WHAT YOU SHOULD DO: Where does the string "localStorage" appear in the records? Copy every line that contains it.

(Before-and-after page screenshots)
· · · · ·

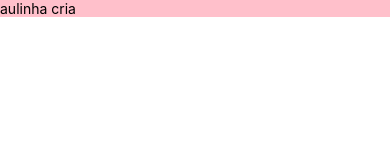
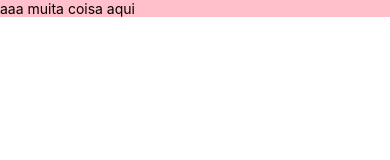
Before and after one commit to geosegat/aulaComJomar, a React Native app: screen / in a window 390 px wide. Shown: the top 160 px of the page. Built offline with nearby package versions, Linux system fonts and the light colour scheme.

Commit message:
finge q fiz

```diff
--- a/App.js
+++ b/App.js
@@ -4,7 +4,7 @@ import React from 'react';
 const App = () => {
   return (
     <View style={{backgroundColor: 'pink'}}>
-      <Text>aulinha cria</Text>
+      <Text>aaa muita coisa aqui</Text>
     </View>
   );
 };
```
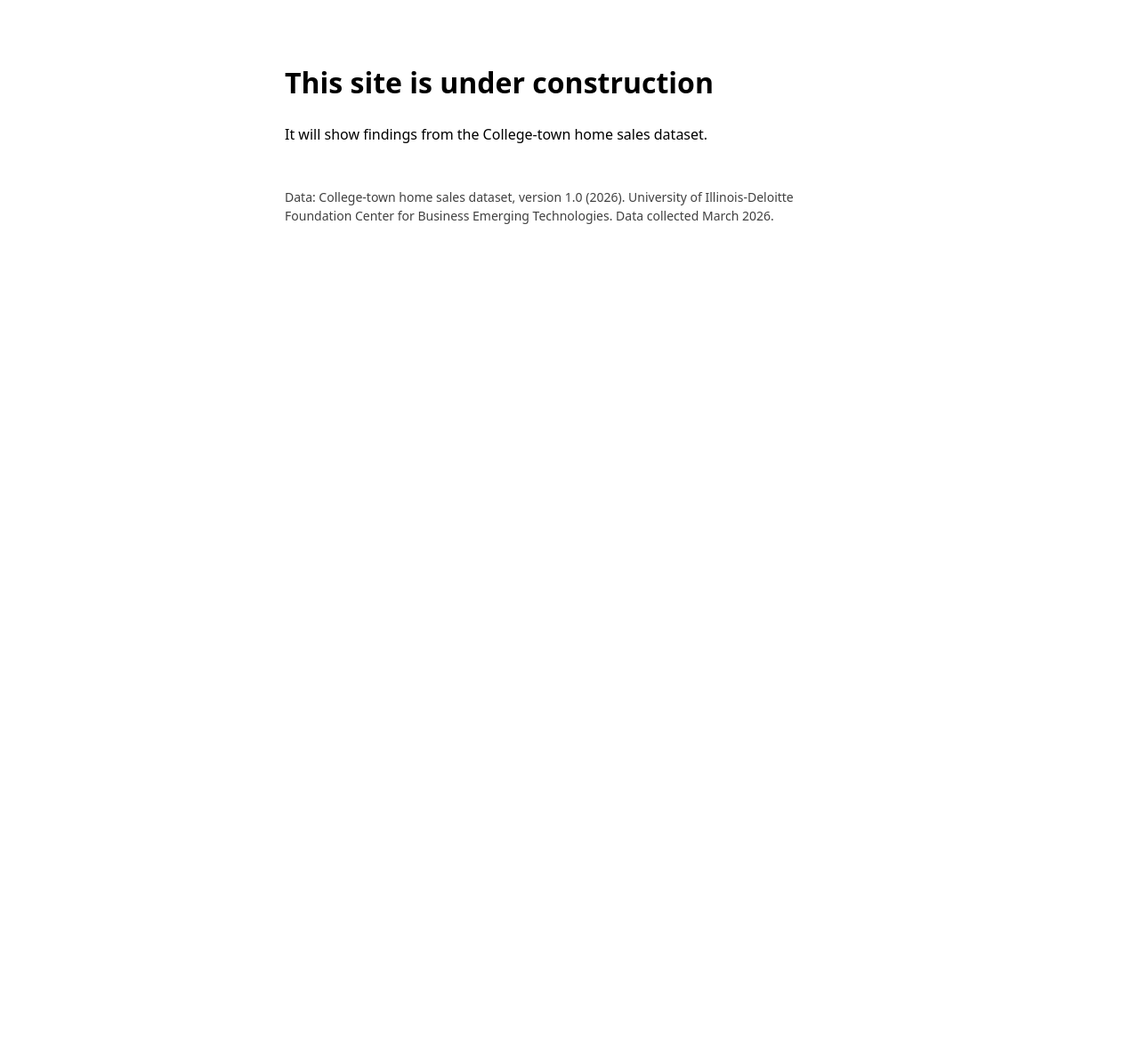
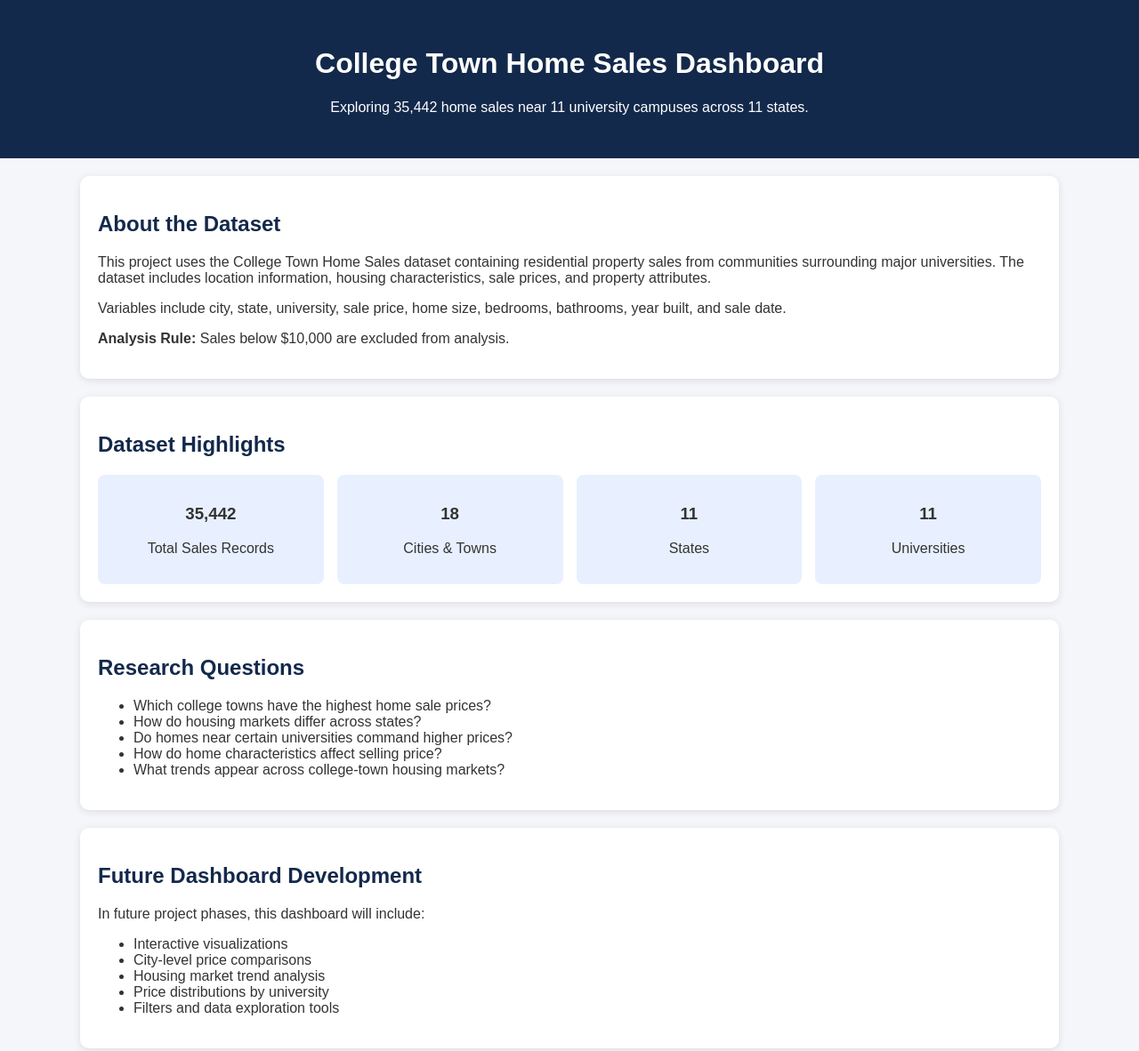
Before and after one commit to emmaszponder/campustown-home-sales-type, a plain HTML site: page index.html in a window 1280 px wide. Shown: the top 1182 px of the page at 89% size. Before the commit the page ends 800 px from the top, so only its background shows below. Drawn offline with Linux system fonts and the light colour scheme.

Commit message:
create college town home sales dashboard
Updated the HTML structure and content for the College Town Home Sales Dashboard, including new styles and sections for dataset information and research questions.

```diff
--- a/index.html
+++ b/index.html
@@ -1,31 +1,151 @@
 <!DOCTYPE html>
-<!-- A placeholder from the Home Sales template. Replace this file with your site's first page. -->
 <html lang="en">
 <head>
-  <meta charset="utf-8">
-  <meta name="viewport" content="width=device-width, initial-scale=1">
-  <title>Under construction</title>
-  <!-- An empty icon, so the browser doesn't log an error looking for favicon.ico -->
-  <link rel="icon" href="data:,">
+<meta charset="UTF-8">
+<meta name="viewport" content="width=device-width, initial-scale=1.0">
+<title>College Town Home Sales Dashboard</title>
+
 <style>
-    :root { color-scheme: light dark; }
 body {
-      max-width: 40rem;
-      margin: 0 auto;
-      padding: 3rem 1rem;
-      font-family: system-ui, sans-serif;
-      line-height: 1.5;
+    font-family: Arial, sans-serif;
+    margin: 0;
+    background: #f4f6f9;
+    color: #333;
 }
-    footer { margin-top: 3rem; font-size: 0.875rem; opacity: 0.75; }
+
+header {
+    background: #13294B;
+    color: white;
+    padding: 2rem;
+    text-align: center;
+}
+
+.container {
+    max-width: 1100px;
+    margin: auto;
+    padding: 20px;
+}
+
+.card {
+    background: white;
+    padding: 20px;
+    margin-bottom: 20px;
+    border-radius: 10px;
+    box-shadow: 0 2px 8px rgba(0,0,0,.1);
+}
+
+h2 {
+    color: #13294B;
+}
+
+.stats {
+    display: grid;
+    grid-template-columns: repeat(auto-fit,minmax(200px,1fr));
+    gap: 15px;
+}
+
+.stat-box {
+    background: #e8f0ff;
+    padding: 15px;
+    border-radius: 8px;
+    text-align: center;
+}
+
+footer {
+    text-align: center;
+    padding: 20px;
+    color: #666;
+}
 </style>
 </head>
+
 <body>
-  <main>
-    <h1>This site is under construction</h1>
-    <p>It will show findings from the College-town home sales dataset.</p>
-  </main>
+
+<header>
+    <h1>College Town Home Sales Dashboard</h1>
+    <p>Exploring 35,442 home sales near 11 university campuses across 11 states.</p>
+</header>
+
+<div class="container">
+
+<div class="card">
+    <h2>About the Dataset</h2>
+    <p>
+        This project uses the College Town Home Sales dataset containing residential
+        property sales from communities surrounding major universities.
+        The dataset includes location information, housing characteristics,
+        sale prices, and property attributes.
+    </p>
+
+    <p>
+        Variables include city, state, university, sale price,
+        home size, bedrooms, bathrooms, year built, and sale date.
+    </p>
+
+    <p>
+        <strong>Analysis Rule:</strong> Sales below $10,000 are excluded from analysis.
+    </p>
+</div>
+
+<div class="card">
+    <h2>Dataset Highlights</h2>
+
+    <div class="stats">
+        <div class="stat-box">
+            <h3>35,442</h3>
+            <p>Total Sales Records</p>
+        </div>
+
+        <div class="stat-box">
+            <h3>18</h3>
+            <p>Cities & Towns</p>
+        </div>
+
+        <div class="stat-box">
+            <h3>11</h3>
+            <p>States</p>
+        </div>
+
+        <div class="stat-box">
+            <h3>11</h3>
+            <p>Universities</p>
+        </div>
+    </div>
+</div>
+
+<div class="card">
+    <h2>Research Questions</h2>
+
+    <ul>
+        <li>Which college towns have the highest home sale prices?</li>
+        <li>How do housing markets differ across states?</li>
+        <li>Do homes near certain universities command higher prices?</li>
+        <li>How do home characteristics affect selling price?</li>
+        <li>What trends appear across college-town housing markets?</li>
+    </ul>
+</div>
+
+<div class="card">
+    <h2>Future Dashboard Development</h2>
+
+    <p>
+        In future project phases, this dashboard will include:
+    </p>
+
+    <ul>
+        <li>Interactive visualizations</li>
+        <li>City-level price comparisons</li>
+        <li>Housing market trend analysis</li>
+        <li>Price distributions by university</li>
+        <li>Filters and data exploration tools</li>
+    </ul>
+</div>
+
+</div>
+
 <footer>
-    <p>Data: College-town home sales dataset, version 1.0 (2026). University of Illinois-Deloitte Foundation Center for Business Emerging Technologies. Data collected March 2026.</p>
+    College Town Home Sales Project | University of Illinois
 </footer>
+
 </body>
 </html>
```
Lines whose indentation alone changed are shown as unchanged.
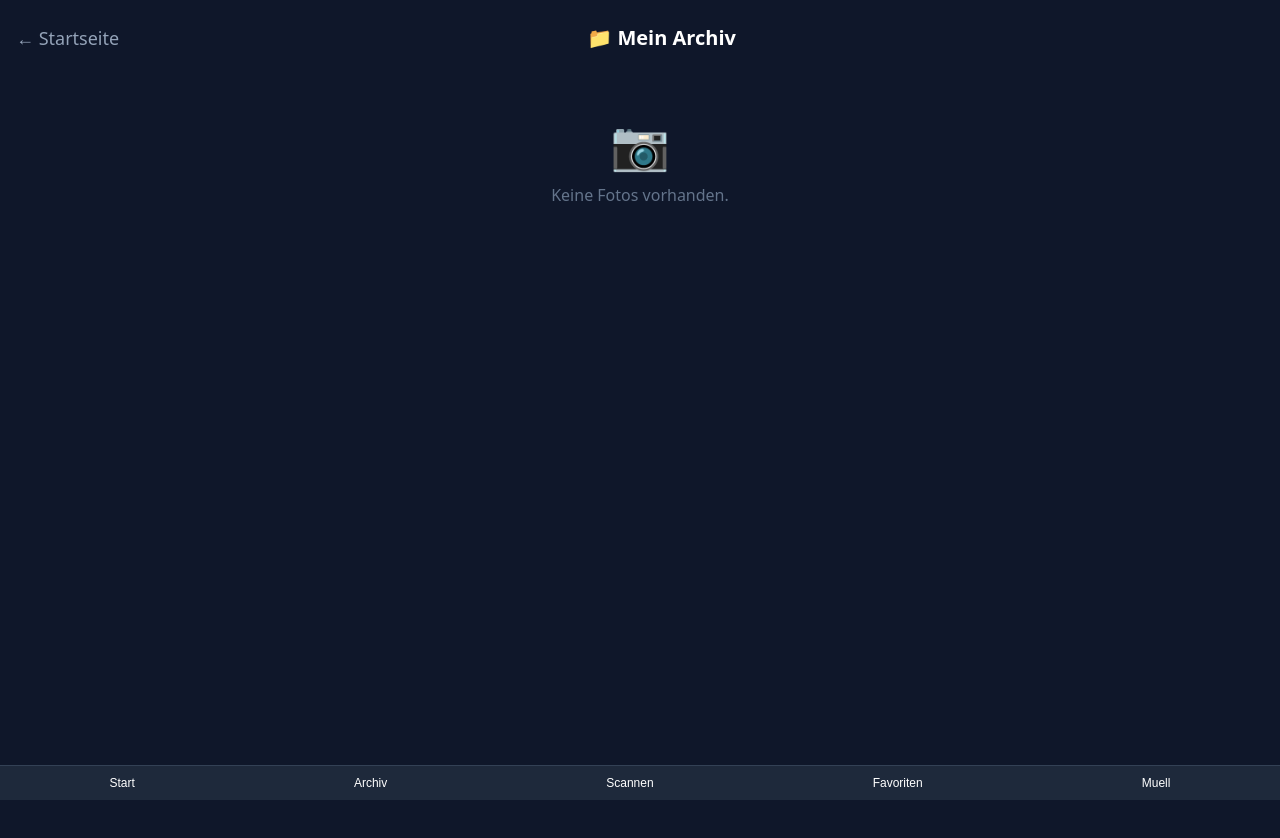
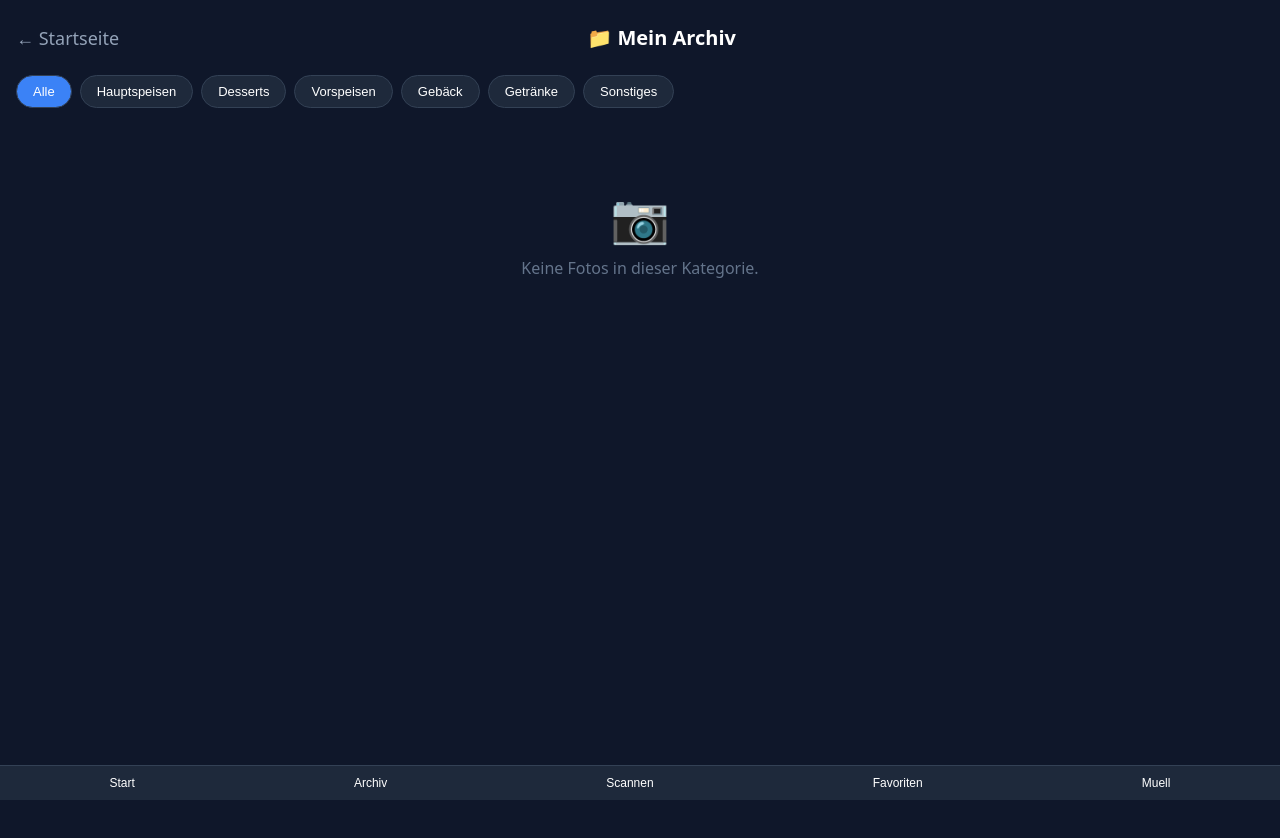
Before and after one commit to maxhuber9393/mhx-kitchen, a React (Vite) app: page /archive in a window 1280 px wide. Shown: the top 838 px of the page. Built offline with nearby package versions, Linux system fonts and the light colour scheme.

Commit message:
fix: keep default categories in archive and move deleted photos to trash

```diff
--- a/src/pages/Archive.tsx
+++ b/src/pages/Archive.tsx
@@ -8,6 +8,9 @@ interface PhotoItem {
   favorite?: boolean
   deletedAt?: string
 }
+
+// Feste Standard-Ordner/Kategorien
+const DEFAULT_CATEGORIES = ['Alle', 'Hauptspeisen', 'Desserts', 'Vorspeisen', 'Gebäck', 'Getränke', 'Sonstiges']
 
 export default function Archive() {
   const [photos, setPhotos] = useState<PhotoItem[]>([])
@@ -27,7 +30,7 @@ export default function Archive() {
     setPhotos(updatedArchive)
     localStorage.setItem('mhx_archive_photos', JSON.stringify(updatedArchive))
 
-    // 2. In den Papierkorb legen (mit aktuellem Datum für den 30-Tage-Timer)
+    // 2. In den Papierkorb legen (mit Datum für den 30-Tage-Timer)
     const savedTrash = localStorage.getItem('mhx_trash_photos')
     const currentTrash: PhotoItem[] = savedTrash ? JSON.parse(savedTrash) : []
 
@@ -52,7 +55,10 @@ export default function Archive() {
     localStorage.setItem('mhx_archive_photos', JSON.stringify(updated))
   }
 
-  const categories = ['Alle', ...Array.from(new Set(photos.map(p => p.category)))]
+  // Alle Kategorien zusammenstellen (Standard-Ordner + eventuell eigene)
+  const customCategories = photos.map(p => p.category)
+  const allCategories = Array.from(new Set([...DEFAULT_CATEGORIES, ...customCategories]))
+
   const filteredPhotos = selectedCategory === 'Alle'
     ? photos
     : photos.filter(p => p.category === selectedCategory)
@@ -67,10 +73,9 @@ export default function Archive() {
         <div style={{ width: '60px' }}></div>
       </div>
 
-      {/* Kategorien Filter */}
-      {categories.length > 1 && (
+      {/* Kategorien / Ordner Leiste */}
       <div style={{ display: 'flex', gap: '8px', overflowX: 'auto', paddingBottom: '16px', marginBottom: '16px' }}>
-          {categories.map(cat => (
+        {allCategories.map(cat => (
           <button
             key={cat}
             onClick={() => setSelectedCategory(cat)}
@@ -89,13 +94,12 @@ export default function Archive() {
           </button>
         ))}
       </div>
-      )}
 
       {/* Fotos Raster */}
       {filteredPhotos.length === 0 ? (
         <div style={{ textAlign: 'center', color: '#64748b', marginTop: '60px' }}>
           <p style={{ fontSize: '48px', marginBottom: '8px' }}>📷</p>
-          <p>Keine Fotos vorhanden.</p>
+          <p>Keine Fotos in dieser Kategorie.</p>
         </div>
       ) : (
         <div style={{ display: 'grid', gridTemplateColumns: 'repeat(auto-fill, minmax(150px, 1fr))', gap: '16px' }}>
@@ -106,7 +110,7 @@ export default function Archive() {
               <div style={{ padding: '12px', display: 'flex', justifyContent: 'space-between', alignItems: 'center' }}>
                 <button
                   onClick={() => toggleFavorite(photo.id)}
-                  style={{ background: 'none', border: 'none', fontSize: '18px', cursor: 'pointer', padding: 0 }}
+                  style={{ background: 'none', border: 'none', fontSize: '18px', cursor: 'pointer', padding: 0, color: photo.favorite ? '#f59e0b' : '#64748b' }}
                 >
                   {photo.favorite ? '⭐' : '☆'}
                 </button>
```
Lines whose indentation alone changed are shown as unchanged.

· · · · ·

ANSWER TO THIS TASK:
     localStorage.setItem('mhx_archive_photos', JSON.stringify(updatedArchive))
     const savedTrash = localStorage.getItem('mhx_trash_photos')
     localStorage.setItem('mhx_archive_photos', JSON.stringify(updated))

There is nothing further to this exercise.